Before and after images:
□ □ □

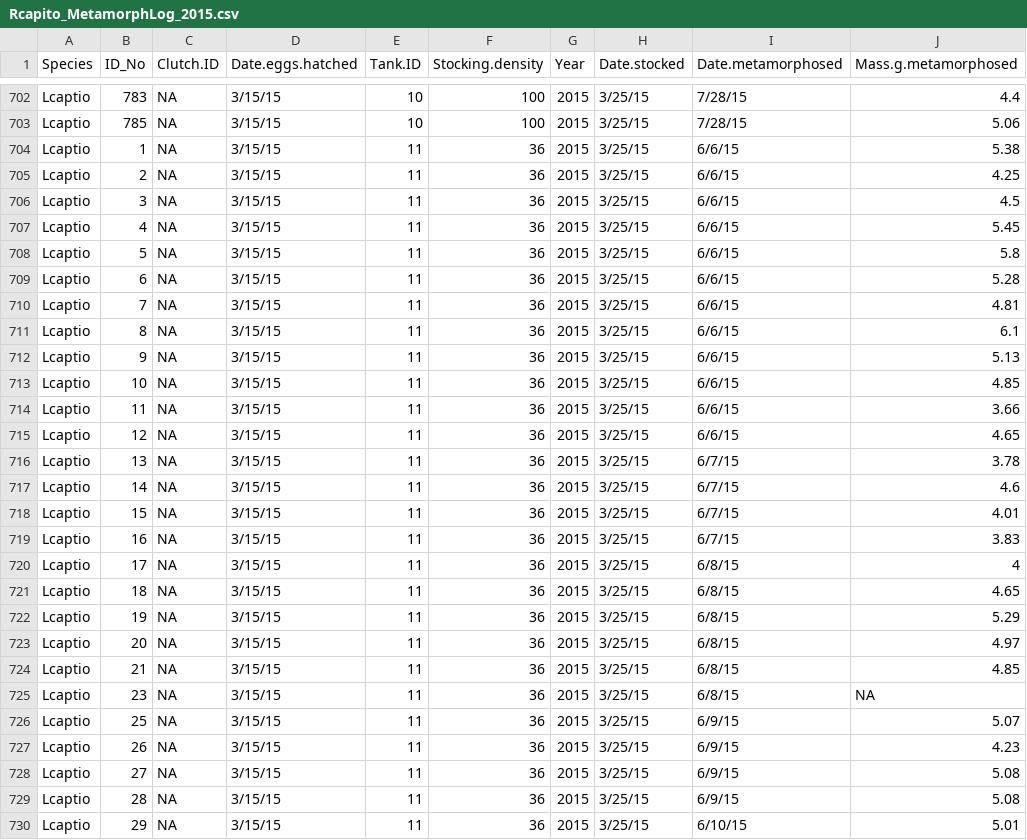
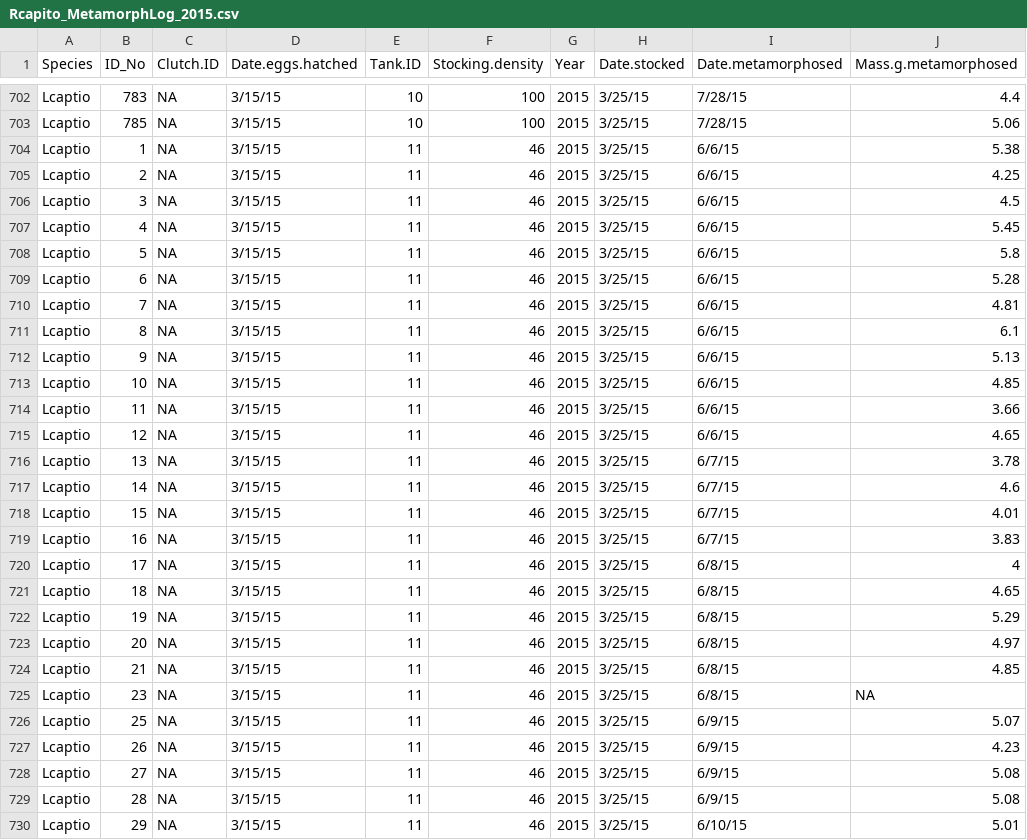
Before and after one commit to Maerz-Lab/Kaplan-Senior-Thesis, a CSV file: Rcapito_MetamorphLog_2015.csv, drawn as a sheet; only a part is shown, gaps mark what is left out; the diff covers the shown part only; the diff names each change by its address in the sheet, - before the commit and + after, or states it on an @@ line.

```diff
--- a/Rcapito_MetamorphLog_2015.csv
+++ b/Rcapito_MetamorphLog_2015.csv
-F704:F730 (Stocking.density): 36
+F704:F730 (Stocking.density): 46
```
Also changed, not shown: 19 edited cells elsewhere in this file, Rcapito_MetamorphLog_2009_2011_Final.csv, Rcapito_MetamorphLog_2019.csv, 10 other files.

□ □ □

Out of the preceding entries, pull every line containing the string "density".

# Solution to this task:
-F704:F730 (Stocking.density): 36
+F704:F730 (Stocking.density): 46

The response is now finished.